Xu, H., Snider, T. N., Wimer, Helen F., Yamada, S. S., Yang, T., Holmbeck, K., and Foster, B. L. 2016. "Multiple essential MT1-MMP functions in tooth root formation, dentinogenesis, and tooth eruption." Matrix Biology 52/54:266-283. https://doi.org/10.1016/j.matbio.2016.01.002
Membrane-type matrix metalloproteinase 1 (MT1-MMP) is a transmembrane zinc-endopeptidase that breaks down extracellular matrix components, including several collagens, during tissue development and physiological remodeling. MT1-MMP-deficient mice (MT1-MMP-/-) feature severe defects in connective tissues, such as impaired growth, osteopenia, fibrosis, and conspicuous loss of molar tooth eruption and root formation. In order to define the functions of MT1-MMP during root formation and tooth eruption, we analyzed the development of teeth and surrounding tissues in the absence of MT1-MMP. In situ hybridization showed that MT1-MMP was widely expressed in cells associated with teeth and surrounding connective tissues during development. Multiple defects in dentoalveolar tissues were associated with loss of MT1-MMP. Root formation was inhibited by defective structure and function of Hertwig's epithelial root sheath (HERS). However, no defect was found in creation of the eruption pathway, suggesting that tooth eruption was hampered by lack of alveolar bone modeling/remodeling coincident with reduced periodontal ligament (PDL) formation and integration with the alveolar bone. Additionally, we identified a significant defect in dentin formation and mineralization associated with the loss of MT1-MMP. To segregate these multiple defects and trace their cellular origin, conditional ablation of MT1-MMP was performed in epithelia and mesenchyme.

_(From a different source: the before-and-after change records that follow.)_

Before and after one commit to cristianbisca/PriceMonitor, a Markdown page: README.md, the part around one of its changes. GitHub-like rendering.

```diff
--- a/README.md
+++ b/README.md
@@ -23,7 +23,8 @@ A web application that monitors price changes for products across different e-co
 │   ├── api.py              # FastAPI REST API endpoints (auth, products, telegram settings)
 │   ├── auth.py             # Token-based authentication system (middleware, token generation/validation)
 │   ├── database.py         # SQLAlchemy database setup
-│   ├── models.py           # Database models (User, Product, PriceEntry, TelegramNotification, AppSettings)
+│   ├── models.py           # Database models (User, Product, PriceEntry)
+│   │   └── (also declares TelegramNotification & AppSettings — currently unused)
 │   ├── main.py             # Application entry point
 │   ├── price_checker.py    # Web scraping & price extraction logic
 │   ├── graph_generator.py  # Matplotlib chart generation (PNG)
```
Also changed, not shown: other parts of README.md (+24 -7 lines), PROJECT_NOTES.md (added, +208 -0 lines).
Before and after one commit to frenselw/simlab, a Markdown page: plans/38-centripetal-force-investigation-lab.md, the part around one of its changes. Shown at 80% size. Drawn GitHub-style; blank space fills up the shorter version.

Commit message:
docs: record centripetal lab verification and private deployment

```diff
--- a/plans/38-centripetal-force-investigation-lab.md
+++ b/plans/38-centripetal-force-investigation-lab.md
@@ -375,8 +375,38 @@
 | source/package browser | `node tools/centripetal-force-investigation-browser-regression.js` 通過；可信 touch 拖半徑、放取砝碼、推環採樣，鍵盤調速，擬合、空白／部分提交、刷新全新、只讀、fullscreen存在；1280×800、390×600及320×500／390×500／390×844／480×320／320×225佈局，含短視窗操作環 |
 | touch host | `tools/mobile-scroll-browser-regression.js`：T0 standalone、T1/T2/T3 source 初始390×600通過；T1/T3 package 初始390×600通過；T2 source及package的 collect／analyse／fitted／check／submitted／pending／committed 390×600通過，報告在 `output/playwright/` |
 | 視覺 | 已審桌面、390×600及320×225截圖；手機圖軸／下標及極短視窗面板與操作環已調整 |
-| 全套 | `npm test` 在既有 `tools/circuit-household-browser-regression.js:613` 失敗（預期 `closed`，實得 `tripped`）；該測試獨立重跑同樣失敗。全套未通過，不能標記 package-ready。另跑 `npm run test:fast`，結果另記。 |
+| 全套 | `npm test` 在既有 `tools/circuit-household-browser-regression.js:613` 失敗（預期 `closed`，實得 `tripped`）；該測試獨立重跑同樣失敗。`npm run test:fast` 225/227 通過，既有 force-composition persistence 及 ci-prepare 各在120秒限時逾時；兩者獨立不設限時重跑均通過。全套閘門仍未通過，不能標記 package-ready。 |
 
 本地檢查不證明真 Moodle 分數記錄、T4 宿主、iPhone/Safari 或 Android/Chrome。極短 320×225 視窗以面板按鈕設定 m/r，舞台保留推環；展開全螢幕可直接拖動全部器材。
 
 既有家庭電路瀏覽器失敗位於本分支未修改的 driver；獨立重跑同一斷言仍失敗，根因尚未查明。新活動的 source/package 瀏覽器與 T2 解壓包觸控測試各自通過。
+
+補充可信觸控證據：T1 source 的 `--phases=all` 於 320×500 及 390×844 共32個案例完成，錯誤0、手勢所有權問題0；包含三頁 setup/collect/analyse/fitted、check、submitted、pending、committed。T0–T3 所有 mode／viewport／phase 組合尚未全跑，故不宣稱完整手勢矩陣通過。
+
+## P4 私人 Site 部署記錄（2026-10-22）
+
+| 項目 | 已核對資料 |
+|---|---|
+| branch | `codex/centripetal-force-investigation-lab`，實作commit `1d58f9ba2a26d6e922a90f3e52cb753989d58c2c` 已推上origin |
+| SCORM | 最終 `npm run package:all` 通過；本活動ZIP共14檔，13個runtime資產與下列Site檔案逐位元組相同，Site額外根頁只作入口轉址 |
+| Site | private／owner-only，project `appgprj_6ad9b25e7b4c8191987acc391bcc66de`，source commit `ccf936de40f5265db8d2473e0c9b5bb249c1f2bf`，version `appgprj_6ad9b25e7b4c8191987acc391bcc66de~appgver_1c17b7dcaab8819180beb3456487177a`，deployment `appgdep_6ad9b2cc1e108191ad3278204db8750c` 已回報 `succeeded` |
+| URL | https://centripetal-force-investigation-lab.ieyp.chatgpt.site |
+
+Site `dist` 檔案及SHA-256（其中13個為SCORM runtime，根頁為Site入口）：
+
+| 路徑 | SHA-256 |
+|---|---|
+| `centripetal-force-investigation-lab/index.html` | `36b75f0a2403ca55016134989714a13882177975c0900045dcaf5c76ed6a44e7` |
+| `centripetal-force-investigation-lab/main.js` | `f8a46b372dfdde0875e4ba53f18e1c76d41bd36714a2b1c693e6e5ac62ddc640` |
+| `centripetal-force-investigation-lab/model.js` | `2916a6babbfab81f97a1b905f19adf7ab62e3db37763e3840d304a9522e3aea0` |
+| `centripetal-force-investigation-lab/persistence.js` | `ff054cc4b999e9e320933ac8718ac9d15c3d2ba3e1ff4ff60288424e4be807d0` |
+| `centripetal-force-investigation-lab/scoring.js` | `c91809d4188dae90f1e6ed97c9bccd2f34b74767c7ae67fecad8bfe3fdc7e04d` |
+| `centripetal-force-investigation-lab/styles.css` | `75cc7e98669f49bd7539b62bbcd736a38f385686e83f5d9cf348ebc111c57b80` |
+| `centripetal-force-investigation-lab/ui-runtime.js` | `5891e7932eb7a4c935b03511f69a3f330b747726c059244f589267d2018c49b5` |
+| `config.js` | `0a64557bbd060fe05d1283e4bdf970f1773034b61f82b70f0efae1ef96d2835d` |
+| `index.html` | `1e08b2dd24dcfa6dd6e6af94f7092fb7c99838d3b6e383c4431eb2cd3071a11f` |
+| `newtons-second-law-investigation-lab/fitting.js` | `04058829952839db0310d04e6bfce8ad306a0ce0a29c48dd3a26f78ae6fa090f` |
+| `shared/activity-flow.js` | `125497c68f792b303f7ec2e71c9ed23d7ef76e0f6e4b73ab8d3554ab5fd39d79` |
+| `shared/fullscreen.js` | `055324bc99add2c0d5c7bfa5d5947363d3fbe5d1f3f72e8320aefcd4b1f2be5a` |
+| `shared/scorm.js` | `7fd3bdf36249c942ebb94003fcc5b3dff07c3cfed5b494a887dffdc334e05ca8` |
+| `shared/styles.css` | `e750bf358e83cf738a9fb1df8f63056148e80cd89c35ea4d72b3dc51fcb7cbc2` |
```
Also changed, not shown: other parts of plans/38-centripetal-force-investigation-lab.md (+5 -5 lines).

Mice featuring selective loss of MT1-MMP activity in the epithelium were indistinguishable from wild type mice, and importantly, featured a normal HERS structure and molar eruption. In contrast, selective knock-out of MT1-MMP in Osterix-expressing mesenchymal cells, including osteoblasts and odontoblasts, recapitulated major defects from the global knock-out including altered HERS structure, short roots, defective dentin formation and mineralization, and reduced alveolar bone formation, although molars were able to erupt. These data indicate that MT1-MMP activity in the dental mesenchyme, and not in epithelial-derived HERS, is essential for proper tooth root formation and eruption. In summary, our studies point to an indispensable role for MT1-MMP-mediated matrix remodeling in tooth eruption through effects on bone formation, soft tissue remodeling and organization of the follicle/PDL region.